* **TASK ITEM**: Each line of the data is to be output verbatim, with the images removed.
Content starts
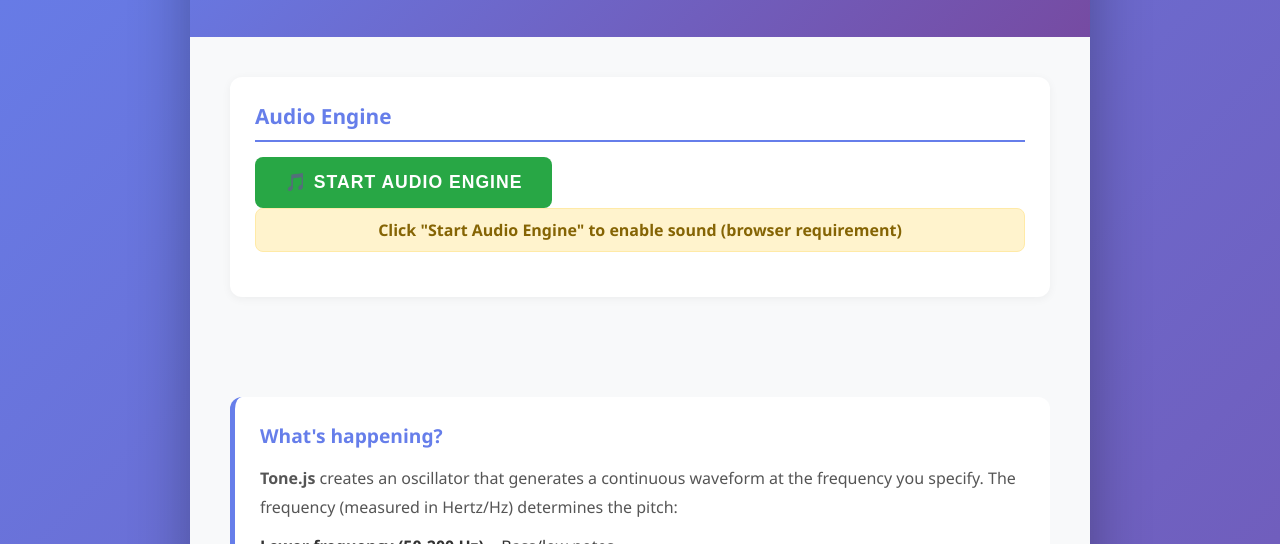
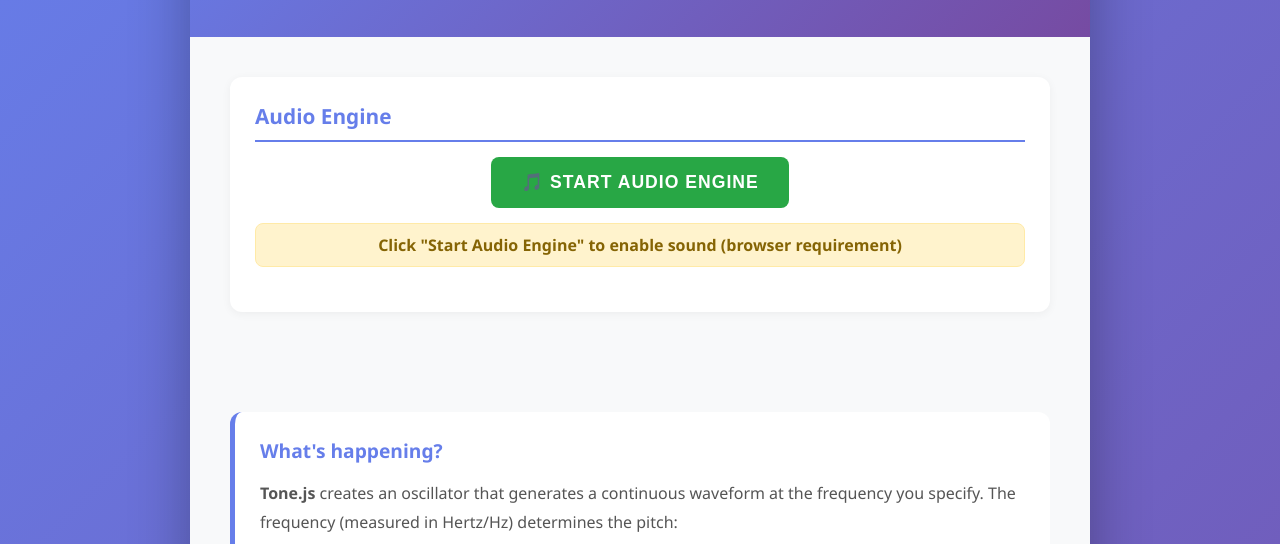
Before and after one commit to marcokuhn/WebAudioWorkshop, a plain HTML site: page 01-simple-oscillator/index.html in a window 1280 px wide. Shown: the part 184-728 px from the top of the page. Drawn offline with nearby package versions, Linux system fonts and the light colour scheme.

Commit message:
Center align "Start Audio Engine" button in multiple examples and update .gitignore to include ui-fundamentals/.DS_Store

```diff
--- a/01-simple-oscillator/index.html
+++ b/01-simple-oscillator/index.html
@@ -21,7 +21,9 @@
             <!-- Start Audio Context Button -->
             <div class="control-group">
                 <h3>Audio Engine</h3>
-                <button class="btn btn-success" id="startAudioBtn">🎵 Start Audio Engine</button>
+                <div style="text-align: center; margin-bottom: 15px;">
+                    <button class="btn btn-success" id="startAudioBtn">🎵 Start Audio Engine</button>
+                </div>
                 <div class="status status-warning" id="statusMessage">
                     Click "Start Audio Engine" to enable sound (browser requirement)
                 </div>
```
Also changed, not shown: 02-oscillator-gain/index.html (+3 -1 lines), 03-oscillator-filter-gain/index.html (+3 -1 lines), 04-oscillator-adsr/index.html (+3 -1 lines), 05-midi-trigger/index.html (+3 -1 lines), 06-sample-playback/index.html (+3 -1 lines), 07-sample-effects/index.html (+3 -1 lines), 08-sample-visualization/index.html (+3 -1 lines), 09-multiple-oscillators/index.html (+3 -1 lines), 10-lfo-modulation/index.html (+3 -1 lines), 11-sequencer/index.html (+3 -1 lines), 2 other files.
Content ends
* **WRITTEN RESPONSE**:
Before and after one commit to marcokuhn/WebAudioWorkshop, a plain HTML site: page 01-simple-oscillator/index.html in a window 1280 px wide. Shown: the part 184-728 px from the top of the page. Drawn offline with nearby package versions, Linux system fonts and the light colour scheme.

Commit message:
Center align "Start Audio Engine" button in multiple examples and update .gitignore to include ui-fundamentals/.DS_Store

```diff
--- a/01-simple-oscillator/index.html
+++ b/01-simple-oscillator/index.html
@@ -21,7 +21,9 @@
             <!-- Start Audio Context Button -->
             <div class="control-group">
                 <h3>Audio Engine</h3>
-                <button class="btn btn-success" id="startAudioBtn">🎵 Start Audio Engine</button>
+                <div style="text-align: center; margin-bottom: 15px;">
+                    <button class="btn btn-success" id="startAudioBtn">🎵 Start Audio Engine</button>
+                </div>
                 <div class="status status-warning" id="statusMessage">
                     Click "Start Audio Engine" to enable sound (browser requirement)
                 </div>
```
Also changed, not shown: 02-oscillator-gain/index.html (+3 -1 lines), 03-oscillator-filter-gain/index.html (+3 -1 lines), 04-oscillator-adsr/index.html (+3 -1 lines), 05-midi-trigger/index.html (+3 -1 lines), 06-sample-playback/index.html (+3 -1 lines), 07-sample-effects/index.html (+3 -1 lines), 08-sample-visualization/index.html (+3 -1 lines), 09-multiple-oscillators/index.html (+3 -1 lines), 10-lfo-modulation/index.html (+3 -1 lines), 11-sequencer/index.html (+3 -1 lines), 2 other files.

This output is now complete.